Isabel Jacobs/Martin Küpper: Philosopher of the Ideal: EVALD ILYENKOV AT 100

Fig. 1: Evald Ilyenkov in the early 1950s. Credits: Elena Illesh

February 18th 2024 marked the centenary of the birth of Evald Ilyenkov (1924–1979) – a brilliant and influential Soviet philosopher whose most important early works remained unpublished during his lifetime (fig. 1). Two days before Ilyenkov’s 100th birthday, Russian opposition leader Alexei Navalny was found dead in a Siberian prison colony; that news overshadowed the little attention given to Ilyenkov’s anniversary in Russia. The manner in which Ilyenkov’s centenary and Navalny’s death were treated reflects memory culture in Putin’s Russia, where the legacies of Soviet Marxism are often suppressed by ultra-nationalist propaganda. Abroad, Ilyenkov’s prestige has seen a remarkable rise in recent years, accompanied by translations and new scholarship in, for example, Sweden, Ukraine, Peru, Turkey, Canada and Cuba. „Isabel Jacobs/Martin Küpper: Philosopher of the Ideal: EVALD ILYENKOV AT 100“ weiterlesen

Oliver Precht: PORTRAIT OF A PHILOSOPHER (Notes on a New Biography of Jacques Derrida)

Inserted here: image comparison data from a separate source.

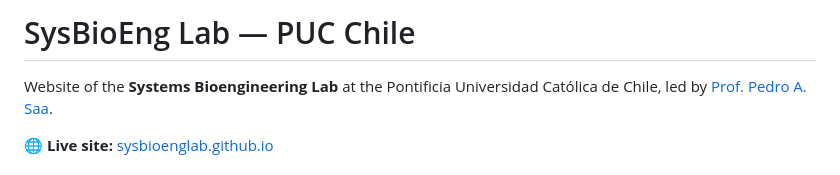
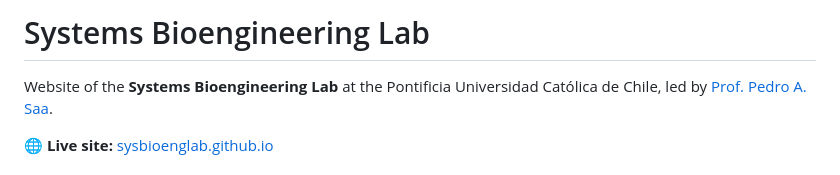
Before and after one commit to SysBioengLab/sysbioenglab.github.io, a Markdown page: README.md, the part around the change. Rendered like a GitHub page.

```diff
--- a/README.md
+++ b/README.md
@@ -1,4 +1,4 @@
-# SysBioEng Lab — PUC Chile
+# Systems Bioengineering Lab
 
 Website of the **Systems Bioengineering Lab** at the Pontificia Universidad Católica de Chile, led by [Prof. Pedro A. Saa](https://www.ing.uc.cl/academicos-e-investigadores/pedro-saa-higuera/).
 
```
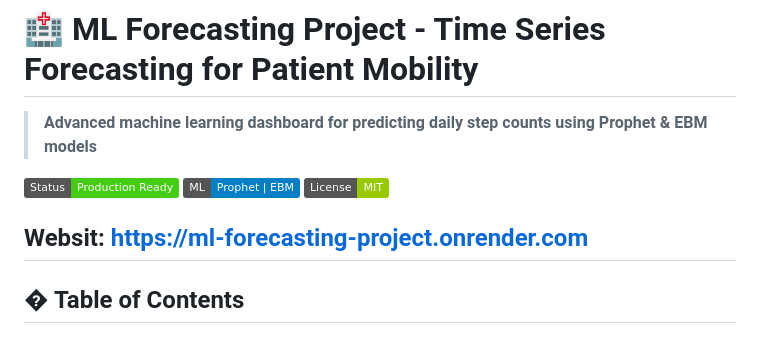
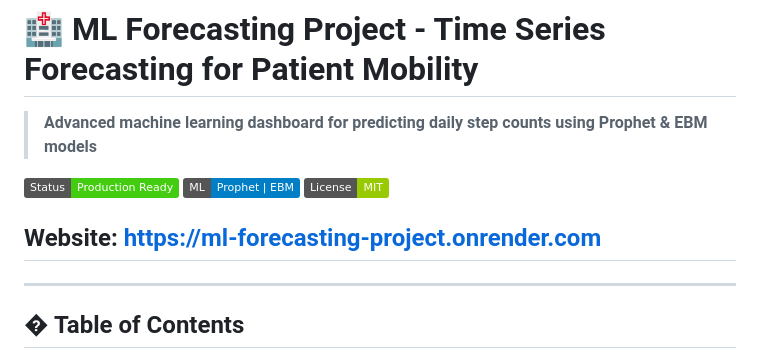
Before and after one commit to AbhiGuru25/ML-forecasting-project, a Markdown page: README.md, the part around the change. Rendered like a GitHub page; badges without logos.

```diff
--- a/README.md
+++ b/README.md
@@ -6,7 +6,7 @@
 [![ML Models](https://img.shields.io/badge/ML-Prophet%20%7C%20EBM-blue)](https://github.com/AbhiGuru25/ML-forecasting-project)
 [![License](https://img.shields.io/badge/License-MIT-green)](https://github.com/AbhiGuru25/ML-forecasting-project)
 
-Websit: https://ml-forecasting-project.onrender.com
+## Website: https://ml-forecasting-project.onrender.com
 ---
 
 ## � Table of Contents
```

Writing a biography of Jacques Derrida is no small task. The biographer is not only confronted with an abundance of personal material, he or she must also confront Derrida’s extensive and notoriously complex oeuvre. Matters become even more complicated when considering the author’s autobiographical writings and his almost obsessive attempt to create his own archive. In the early years of his career, Derrida was extremely reluctant to disclose any biographical information, but once he had revealed the first details on his personal life in a 1983 interview with Catherine David for Le Nouvel Observateur, Derrida intensified his attempts to narrate and thereby control his biography. This biographical turn resulted not only in some of his best known texts,[1] but also in the donation of his personal archive to the Langson Library at the University of California, Irvine, and the Institut Mémoires de l’édition contemporaine (IMEC), close to Caen. However, as Peter Salmon notes (Peter Salmon, An Event, Perhaps. A Biography of Jacques Derrida, London / New York: Verso, 2020), this self-archivisation and self-narration does „not simply record, it produces. By selecting what is important, it rejects what is not” (270). The same is true of Salmon’s book: it “adds another narrative version of the life of Jacques Derrida” (ibid.). „Oliver Precht: PORTRAIT OF A PHILOSOPHER (Notes on a New Biography of Jacques Derrida)“ weiterlesen